Compliance Checklist for Creating and Operating Your Business

By Jason M. Gray, Esq.

One of the difficulties in running a business is figuring out which types of laws and regulations apply. Figuring out the intricacies of federal and state law is difficult enough. Then, depending on where your business is located, you also need to consider local ordinances and regulations such as the county or city code. This complexity can sometimes lead to a bury your head in the sand approach where it is hoped that ignorance of the law will be a defense if something goes wrong. However, that is not the case. It is assumed that business owners are aware of and understand the laws that are applicable to their businesses.

In order to begin the process of ensuring compliance with the law, there are several steps that can be taken in order to protect your business. First, it is critical that you select the appropriate corporate structure for your business to reduce potential personal liability as much as possible. Second, choose a name for your business that will avoid any unnecessary intellectual property disputes over things like trademarks. An attorney with experience in this area of the law will be able to help you search for a name that you can protect under the law. Third, prepare an operating agreement and file all necessary business entity formation paperwork with the appropriate state agency.  Fourth, obtain Federal Employer Identification Number if you will have any employees or if other statutory factors apply to you.

During the process of forming a business, another important consideration is figuring out if the services or products you provide are regulated by federal law. If so, a federal permit could be necessary. There are also many different types of state permits or licenses that may be required depending on the type of business conducted. You do not want to get off on the wrong foot with a regulatory agency in your industry by being sanctioned with fines or other penalties for failing to register your business.

You may also need a sales tax permit and a business license from the city or county where you conduct your business. If you sell products or provide services in multiple jurisdictions, including online sales, the law from each jurisdiction could apply to certain aspects of your business. For example, the United States Supreme Court recently issued an opinion that alters how and when states can require out of state online retailers to collect sales tax on behalf of the state where the customer is located. The states are still determining how this change in the law regarding online sales tax will be implemented, but awareness of the change can help you avoid potential legal issues later on.

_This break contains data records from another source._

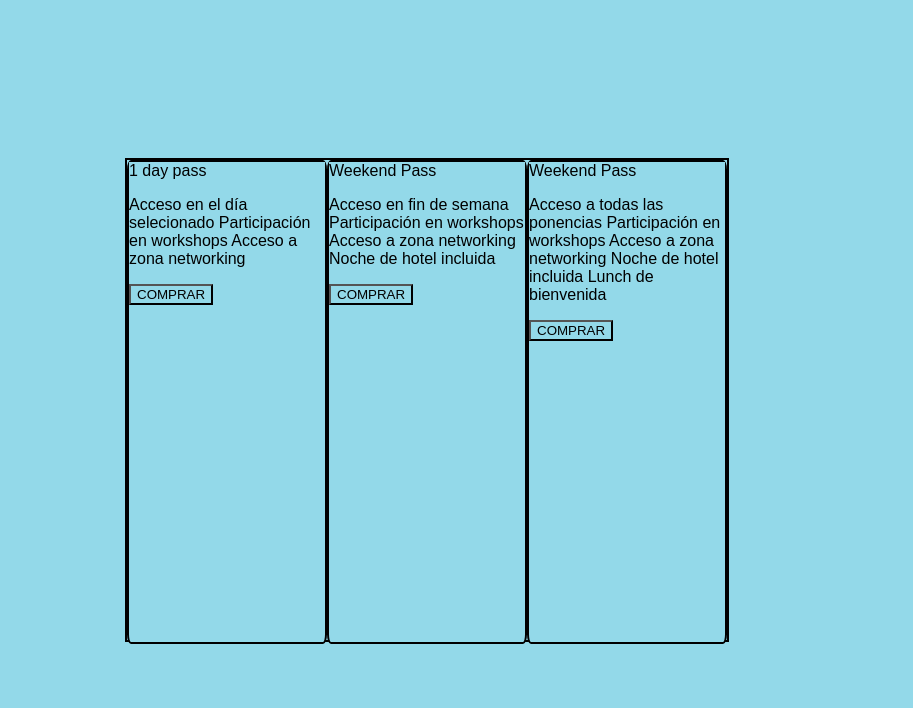
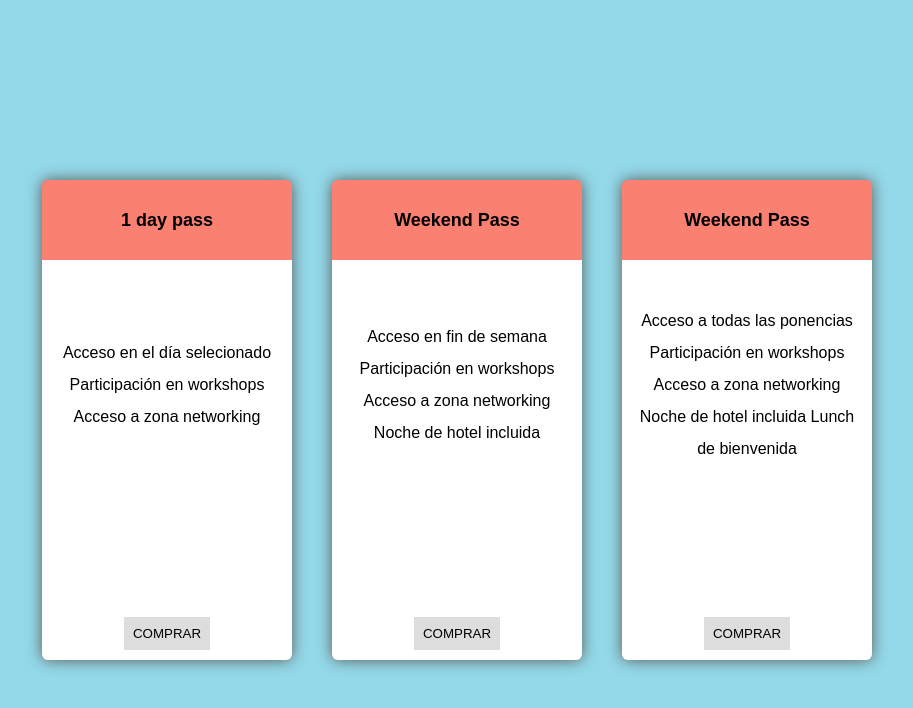
Before and after one commit to VeronicaRuizBautista/practicaConFlex, a plain HTML site: page index.html in a window 1280 px wide. Shown: the whole page, without its empty margins (213-1126 px from the left). Drawn offline with Linux system fonts and the light colour scheme.

Commit message:
feat: :white_check_mark: Ejercicio_6 finalizado
Se terminaron de agrgar las caracteristicas de diseño y se hicieron modificaciones de tamaño de los divs.

```diff
--- a/css/style.css
+++ b/css/style.css
@@ -6,15 +6,58 @@
 .container {
     display: flex;
     position: absolute;
-    border: 2px solid black;
-    width: 600px;
+    width: 810px;
     height: 480px;
     inset: 0;
     margin: auto;
 }
 .caja {
-    border: 2px solid black;
+    padding: 20px;
+    height: 440px;
+    width: 250px;
+}
+.c {
+    border-radius: 6px;
+    background-color: var(--cabecera);
+    box-shadow: 0 0 15px var(--sombra);
     height: 480px;
-    width: 200px;
-    border-radius: 2%;
+    width: 250px;
 }
+.titulo {
+    border-top-left-radius: 6px;
+    border-top-right-radius: 6px;
+    height: 80px;
+    display: flex;
+    justify-content: center;
+    align-items: center;
+    font-weight: bold;
+    font-size: large;
+    background-color: var(--cabecera);
+}
+p {
+    width: 230px;
+    background-color: var(--blanco);
+    display: flex;
+    align-items: center;
+    text-align: center;
+    line-height: 2;
+    margin: 0;
+    padding: 10px;
+    height: 230px;
+}
+.btn {
+    border-bottom-left-radius: 6px;
+    border-bottom-right-radius: 6px;
+    background-color: var(--blanco);
+    display: flex;
+    height: 130px;
+    width: 230px;
+    align-items: end;
+    padding: 10px;
+    justify-content: center;
+}
+button {
+    background-color: var(--boton);
+    border: none;
+    padding: 9px;
+}
--- a/css/variables.css
+++ b/css/variables.css
@@ -1,5 +1,8 @@
 :root {
+    --blanco: white;
     --cabecera: salmon;
     --fondo: #93d9e9;
     --fuente: Arial;
+    --boton:rgb(222, 221, 221);
+    --sombra: rgb(90, 87, 87);
 }
--- a/index.html
+++ b/index.html
@@ -10,6 +10,7 @@
     <main>
         <div class="container">
             <div class="caja">
+                <div class="c">
                     <div class="titulo">1 day pass</div>
                     <div>
                     <p>Acceso en el día selecionado
@@ -17,9 +18,11 @@
                         Acceso a zona networking
                     </p>
                     </div>
-                <button>COMPRAR</button>
+                    <div class="btn"><button>COMPRAR</button></div>
+                </div>
             </div>
             <div class="caja">
+                <div class="c">
                     <div class="titulo">Weekend Pass</div>
                     <div>
                         <p>Acceso en fin de semana
@@ -28,9 +31,11 @@
                             Noche de hotel incluida
                         </p>
                     </div>
-                <button>COMPRAR</button>
+                    <div class="btn"><button>COMPRAR</button></div>
+                </div>
             </div>
             <div class="caja">
+                <div class="c">
                     <div class="titulo">Weekend Pass</div>
                     <div>
                         <p>Acceso a todas las ponencias
@@ -40,7 +45,8 @@
                             Lunch de bienvenida
                         </p>
                     </div>
-                <button>COMPRAR</button>
+                    <div class="btn"><button>COMPRAR</button></div>
+                </div>
             </div>
         </div>
     </main>
```
Lines whose indentation alone changed are shown as unchanged.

Other considerations that are vital to the success of your business will be familiarizing yourself with the requirements of federal and state labor laws, and hiring a skilled accountant that can guide you through payroll and tax season. Committing yourself to gaining as much knowledge about the laws related to your business is a start, but an attorney with experience providing advice to businesses similar to yours can lead you to a better understanding of how to protect everything you have worked so hard to accomplish.

If you have questions about any of these issues, please talk to an experienced attorney about them. Some law firms, like mine, will even offer a free initial consultation on most business law matters. Nothing should prevent you from getting the information you need to establish or build your business the right way. 

This has been presented as general information and not as legal advice. Do not engage in legal decision-making without the advice of a competent attorney after discussion of your specific circumstances.